In a federal lawsuit that Michael Ray filed in Austin, Texas, he claimed he started work as Bosh’s driver when the NBA player and his family were residents of the state of California. According to the lawsuit filed by Ray there were five people employed in the Bosh family home. Two were household managers. Two were employed to maintain the yard and the exterior of the home. And the fifth was Michael Ray himself, employed as Bosh’s driver.
While the family was living in California, Ray claims that Bosh paid him by the hour and did not usually require any overtime hours. But on the rare occasion that Ray did put in overtime hours at Bosh’s request, he was paid overtime wages for the hours worked. This changed in July 2018 when Chris Bosh moved with his family to Austin, Texas. In the process of the move, Bosh cut back on his staff and placed his driver, Michael Ray, on a fixed salary.
At this point, Ray claims his duties were expanded to include more household duties, including unpacking boxes from the family’s move from California to Texas, putting together new furniture ordered for the new household, taking out the garbage, and supervising contractors and pest control workers while they were working on the Bosh property. According to the suit, Ray was also required to run errands for the family. For instance, he was required to go the pharmacy, the grocery store, pick up food ordered from restaurants, etc. The additional duties increased Ray’s working hours to over 70 hours per week.

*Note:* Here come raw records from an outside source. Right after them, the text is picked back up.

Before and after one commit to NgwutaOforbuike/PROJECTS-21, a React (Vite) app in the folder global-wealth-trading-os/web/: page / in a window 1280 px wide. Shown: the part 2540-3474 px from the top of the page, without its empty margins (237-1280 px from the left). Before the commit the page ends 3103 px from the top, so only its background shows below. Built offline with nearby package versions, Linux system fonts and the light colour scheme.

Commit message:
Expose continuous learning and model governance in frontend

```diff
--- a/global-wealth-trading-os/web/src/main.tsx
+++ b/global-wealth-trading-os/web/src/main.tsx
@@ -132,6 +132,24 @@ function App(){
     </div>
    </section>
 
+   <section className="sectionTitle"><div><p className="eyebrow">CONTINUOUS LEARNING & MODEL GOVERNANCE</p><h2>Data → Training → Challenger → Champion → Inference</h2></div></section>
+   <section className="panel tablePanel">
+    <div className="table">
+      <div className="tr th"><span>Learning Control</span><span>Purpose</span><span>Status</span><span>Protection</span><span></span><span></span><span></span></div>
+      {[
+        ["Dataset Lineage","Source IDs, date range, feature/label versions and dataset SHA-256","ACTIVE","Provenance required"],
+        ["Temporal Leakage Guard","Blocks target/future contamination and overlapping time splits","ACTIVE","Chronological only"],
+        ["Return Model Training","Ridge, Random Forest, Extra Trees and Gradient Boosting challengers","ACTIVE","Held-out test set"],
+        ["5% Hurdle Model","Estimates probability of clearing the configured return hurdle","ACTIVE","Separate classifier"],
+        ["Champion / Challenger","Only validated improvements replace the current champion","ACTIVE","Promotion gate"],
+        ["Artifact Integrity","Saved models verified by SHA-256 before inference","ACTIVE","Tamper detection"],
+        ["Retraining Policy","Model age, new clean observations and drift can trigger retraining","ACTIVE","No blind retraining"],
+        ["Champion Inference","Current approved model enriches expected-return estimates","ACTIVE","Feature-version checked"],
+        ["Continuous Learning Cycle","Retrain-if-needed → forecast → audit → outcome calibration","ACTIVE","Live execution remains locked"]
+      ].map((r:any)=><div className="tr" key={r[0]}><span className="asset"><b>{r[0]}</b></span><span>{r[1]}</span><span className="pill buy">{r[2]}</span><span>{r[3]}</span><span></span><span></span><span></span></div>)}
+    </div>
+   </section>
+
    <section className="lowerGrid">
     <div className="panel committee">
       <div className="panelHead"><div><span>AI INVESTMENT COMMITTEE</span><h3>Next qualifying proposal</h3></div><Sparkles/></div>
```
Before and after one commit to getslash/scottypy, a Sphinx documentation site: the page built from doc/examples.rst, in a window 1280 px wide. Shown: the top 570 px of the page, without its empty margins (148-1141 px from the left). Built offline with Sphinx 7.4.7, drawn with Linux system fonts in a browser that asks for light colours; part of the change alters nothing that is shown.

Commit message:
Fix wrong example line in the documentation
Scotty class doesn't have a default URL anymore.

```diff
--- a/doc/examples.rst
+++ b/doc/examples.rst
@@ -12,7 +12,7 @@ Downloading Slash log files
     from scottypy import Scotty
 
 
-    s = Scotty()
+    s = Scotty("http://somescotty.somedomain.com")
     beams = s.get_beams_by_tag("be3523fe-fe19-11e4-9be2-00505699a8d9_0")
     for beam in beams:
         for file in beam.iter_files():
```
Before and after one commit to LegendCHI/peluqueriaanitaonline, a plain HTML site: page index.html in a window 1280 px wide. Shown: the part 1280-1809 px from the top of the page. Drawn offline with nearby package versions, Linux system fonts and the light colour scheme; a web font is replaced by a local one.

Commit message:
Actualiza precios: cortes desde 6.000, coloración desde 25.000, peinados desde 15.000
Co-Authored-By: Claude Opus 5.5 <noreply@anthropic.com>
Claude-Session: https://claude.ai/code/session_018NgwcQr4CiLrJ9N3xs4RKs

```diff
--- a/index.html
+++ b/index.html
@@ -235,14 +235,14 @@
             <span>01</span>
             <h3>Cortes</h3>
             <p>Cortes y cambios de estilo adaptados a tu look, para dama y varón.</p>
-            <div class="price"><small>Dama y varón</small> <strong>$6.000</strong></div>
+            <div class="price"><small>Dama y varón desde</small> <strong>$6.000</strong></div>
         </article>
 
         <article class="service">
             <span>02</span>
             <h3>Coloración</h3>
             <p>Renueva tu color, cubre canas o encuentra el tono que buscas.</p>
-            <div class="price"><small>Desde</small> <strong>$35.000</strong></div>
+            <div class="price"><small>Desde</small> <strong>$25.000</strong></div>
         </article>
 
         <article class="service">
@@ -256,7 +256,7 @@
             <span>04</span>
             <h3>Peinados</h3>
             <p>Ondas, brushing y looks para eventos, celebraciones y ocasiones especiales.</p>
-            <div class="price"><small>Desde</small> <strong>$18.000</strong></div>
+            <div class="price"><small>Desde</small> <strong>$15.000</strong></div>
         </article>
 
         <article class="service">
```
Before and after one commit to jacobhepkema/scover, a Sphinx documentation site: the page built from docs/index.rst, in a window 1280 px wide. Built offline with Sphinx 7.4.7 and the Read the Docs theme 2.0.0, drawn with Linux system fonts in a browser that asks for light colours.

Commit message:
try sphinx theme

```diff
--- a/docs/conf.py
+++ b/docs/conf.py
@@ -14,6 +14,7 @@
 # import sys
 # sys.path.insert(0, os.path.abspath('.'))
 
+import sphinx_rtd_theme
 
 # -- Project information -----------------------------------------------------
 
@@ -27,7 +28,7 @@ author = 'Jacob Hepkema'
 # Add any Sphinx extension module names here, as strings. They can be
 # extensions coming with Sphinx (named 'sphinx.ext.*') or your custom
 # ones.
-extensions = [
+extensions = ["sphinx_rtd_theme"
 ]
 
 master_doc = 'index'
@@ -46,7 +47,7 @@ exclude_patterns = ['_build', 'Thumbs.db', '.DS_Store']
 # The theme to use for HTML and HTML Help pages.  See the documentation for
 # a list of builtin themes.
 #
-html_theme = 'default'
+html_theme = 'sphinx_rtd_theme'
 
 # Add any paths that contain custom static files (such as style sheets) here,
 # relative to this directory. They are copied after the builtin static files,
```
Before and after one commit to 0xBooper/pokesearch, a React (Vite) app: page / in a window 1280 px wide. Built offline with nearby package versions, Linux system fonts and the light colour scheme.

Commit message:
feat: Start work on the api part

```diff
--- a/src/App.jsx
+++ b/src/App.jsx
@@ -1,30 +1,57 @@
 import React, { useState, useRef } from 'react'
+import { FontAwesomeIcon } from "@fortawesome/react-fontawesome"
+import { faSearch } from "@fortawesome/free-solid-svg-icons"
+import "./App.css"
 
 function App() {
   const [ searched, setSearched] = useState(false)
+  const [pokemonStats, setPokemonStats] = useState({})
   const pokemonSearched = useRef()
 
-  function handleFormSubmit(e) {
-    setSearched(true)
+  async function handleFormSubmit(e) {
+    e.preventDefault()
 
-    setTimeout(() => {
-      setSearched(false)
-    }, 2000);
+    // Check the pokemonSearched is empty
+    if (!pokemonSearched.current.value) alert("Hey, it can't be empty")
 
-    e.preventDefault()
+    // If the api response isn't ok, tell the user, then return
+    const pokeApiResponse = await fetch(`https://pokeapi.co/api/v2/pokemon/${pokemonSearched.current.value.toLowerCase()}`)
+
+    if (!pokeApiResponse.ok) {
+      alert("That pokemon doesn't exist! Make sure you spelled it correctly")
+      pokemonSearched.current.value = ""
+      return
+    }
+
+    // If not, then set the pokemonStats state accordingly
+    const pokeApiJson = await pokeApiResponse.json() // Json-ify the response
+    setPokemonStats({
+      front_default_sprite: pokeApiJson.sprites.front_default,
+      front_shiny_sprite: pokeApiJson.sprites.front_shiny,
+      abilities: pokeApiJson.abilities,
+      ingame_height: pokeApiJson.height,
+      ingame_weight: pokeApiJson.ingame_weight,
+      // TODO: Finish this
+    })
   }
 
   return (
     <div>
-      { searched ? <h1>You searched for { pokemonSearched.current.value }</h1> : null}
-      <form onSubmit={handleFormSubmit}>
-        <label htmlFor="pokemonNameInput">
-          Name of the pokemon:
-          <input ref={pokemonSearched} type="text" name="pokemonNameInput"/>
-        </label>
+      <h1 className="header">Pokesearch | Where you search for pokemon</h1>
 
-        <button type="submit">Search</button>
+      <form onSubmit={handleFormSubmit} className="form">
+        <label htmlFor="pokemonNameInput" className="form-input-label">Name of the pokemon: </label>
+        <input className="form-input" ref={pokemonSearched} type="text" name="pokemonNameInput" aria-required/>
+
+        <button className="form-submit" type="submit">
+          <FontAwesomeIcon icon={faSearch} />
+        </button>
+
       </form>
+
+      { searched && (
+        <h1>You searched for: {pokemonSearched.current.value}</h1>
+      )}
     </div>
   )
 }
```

Ray claims, despite the drastic increase in hours and obvious overtime, Bosh refused to provide him with any overtime pay. According to Ray, Bosh declined to provide him with overtime pay because Ray was on a salary and Bosh insisted that as that was the case, Bosh could require he work as many hours as necessary. Ray claims that within days of raising the issue of overtime pay, Bosh terminated his employment. Ray, who is now back in California, is seeking unpaid wages, reinstatement of his job and other damages.
If you have been denied overtime pay or if you need to discuss what constitutes an overtime pay violation, please get in touch with one of the experienced employment law attorneys at California’s Blumenthal Nordrehaug Bhowmik De Blouw LLP.